The first time I read this front page was on the train that day, commuting to my office in New York, heading down the Hudson as one of the hijacked jets flying directly overhead aimed at the World Trade Center.

First, as we scan the page, the weather: Yes, they accurately forecast a “mostly sunny and noticeably less humid” day, high 79. Hence the dark blue skies in all the photos and video you see (or recall) from that day.

It’s startling to see a jet hijacking story on the front page, in the lower right corner — a New York teacher, a former “black power” revolutionary, finally charged with a 1971 skyjacking, when the plane ended up in Cuba. Also prescient, one might say, is an article headlined, “Mideast Still Roiling Despite Plans to Talk.”

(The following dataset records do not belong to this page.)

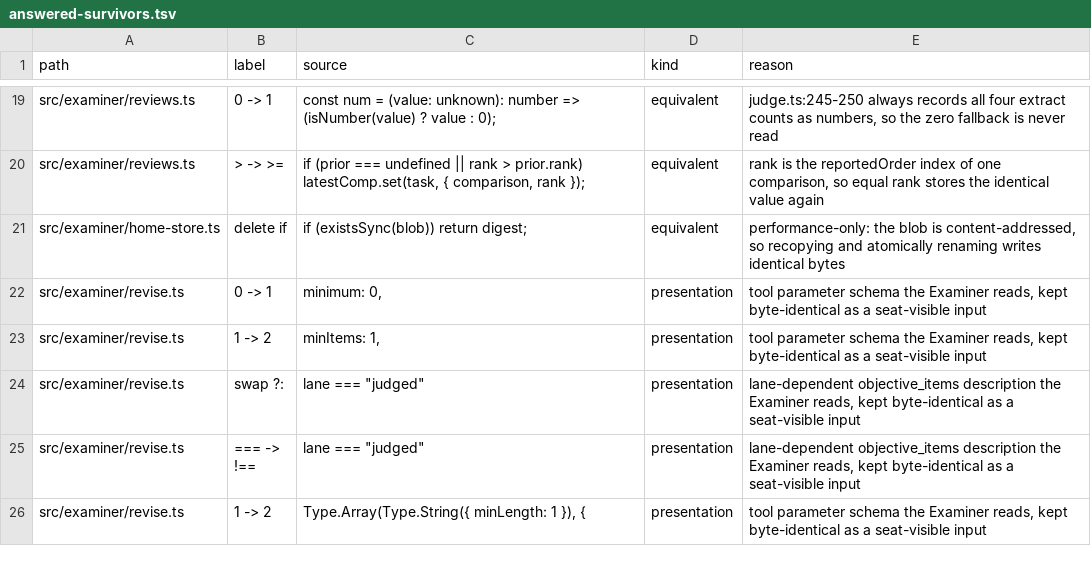
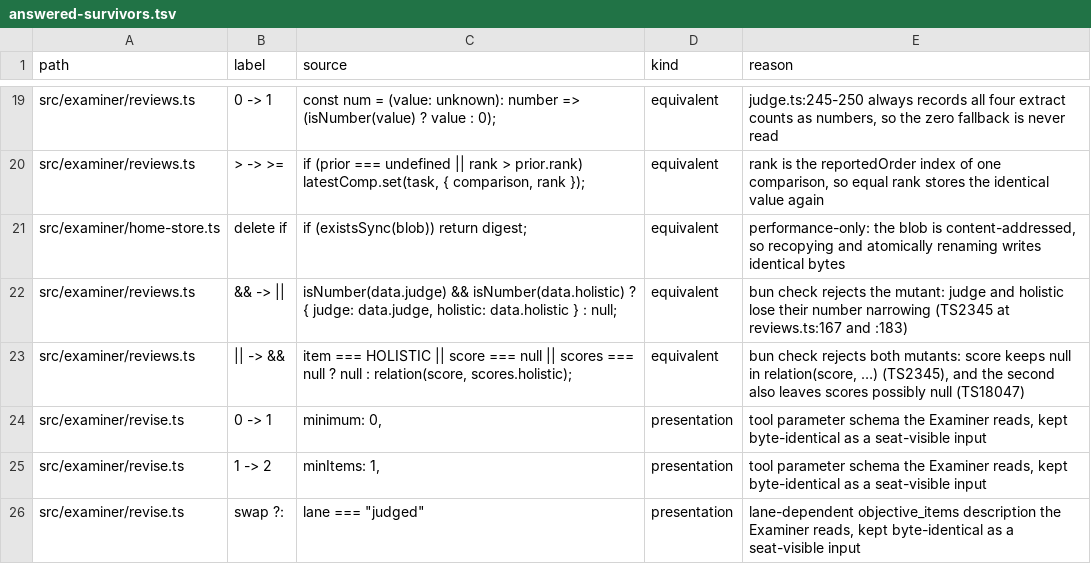
Before and after one commit to s-smits/anabasis, a TSV file: .claude/skills/mutation-testing/answered-survivors.tsv, drawn as a sheet; only a part is shown, gaps mark what is left out; the shorter side is filled out with more unchanged rows; the diff names each change by its address in the sheet, - before the commit and + after, or states it on an @@ line.

Commit message:
Drop dead guards in the transcript parser, draft audit, probe archive rebuild, risk lines and rubric drafting, and pin review filters and file-less accept controls

```diff
--- a/.claude/skills/mutation-testing/answered-survivors.tsv
+++ b/.claude/skills/mutation-testing/answered-survivors.tsv
+row 22: src/examiner/reviews.ts | && -> || | isNumber(data.judge) && isNumber(data.holistic) ? { judge: data.judge, holistic: data.holistic } : null; | equivalent | bun check rejects the mutant: judge and holistic lose their number narrowing (TS2345 at reviews.ts:167 and :183)
+row 23: src/examiner/reviews.ts | || -> && | item === HOLISTIC || score === null || scores === null ? null : relation(score, scores.holistic); | equivalent | bun check rejects both mutants: score keeps null in relation(score, …) (TS2345), and the second also leaves scores possibly null (TS18047)
```
Also changed, not shown: 7 other files.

One prominent story reminded me that this was primary election day in NYC. Ed Koch, Al Sharpton and Bill Bradley all were named in the first paragraphs. Other headlines: “Nuclear Booty: More Smugglers Use Asia Route” and “Scientists Urge Bigger Supply of Stem Cells.”

Then, as now (but not for many days after this day), the Times insisted on placing some fluff out front. So we got “School Dress Codes vs. Sea of Bare Flesh.”

But the top story, in the upper right, could have been written today: “Key Leaders Talk of Possible Deals to Revive Economy.” Top figures in both parties were said to be responding to “the darkening economic outlook” by exploring possible compromises on additional tax cuts, with the suggestion “that such a deal could involve the politically perilous step of tapping temporarily into the Social Security surplus.” Surplus! New numbers showed unemployment “had surged” and new polls found support for the GOP “eroding.” This reminds us that Bush’s presidency, at that early date, was already in trouble, until saved (for quite a spell) by what happened on this day. “Pressure mounted on President Bush,” we read, “to drop his cautious approach to dealing with the weakening economy, much of it from within his own party.”

Then there was this teaser at the bottom: “Afghan Rebel’s Fate Unclear: A day after a bombing aimed at the leader of the opposition to the Taliban, there were conflicting reports as to whether he survived.” We now know how that, and so much more, turned out.

Greg Mitchell’s latest book and e-book is Atomic Cover-Up.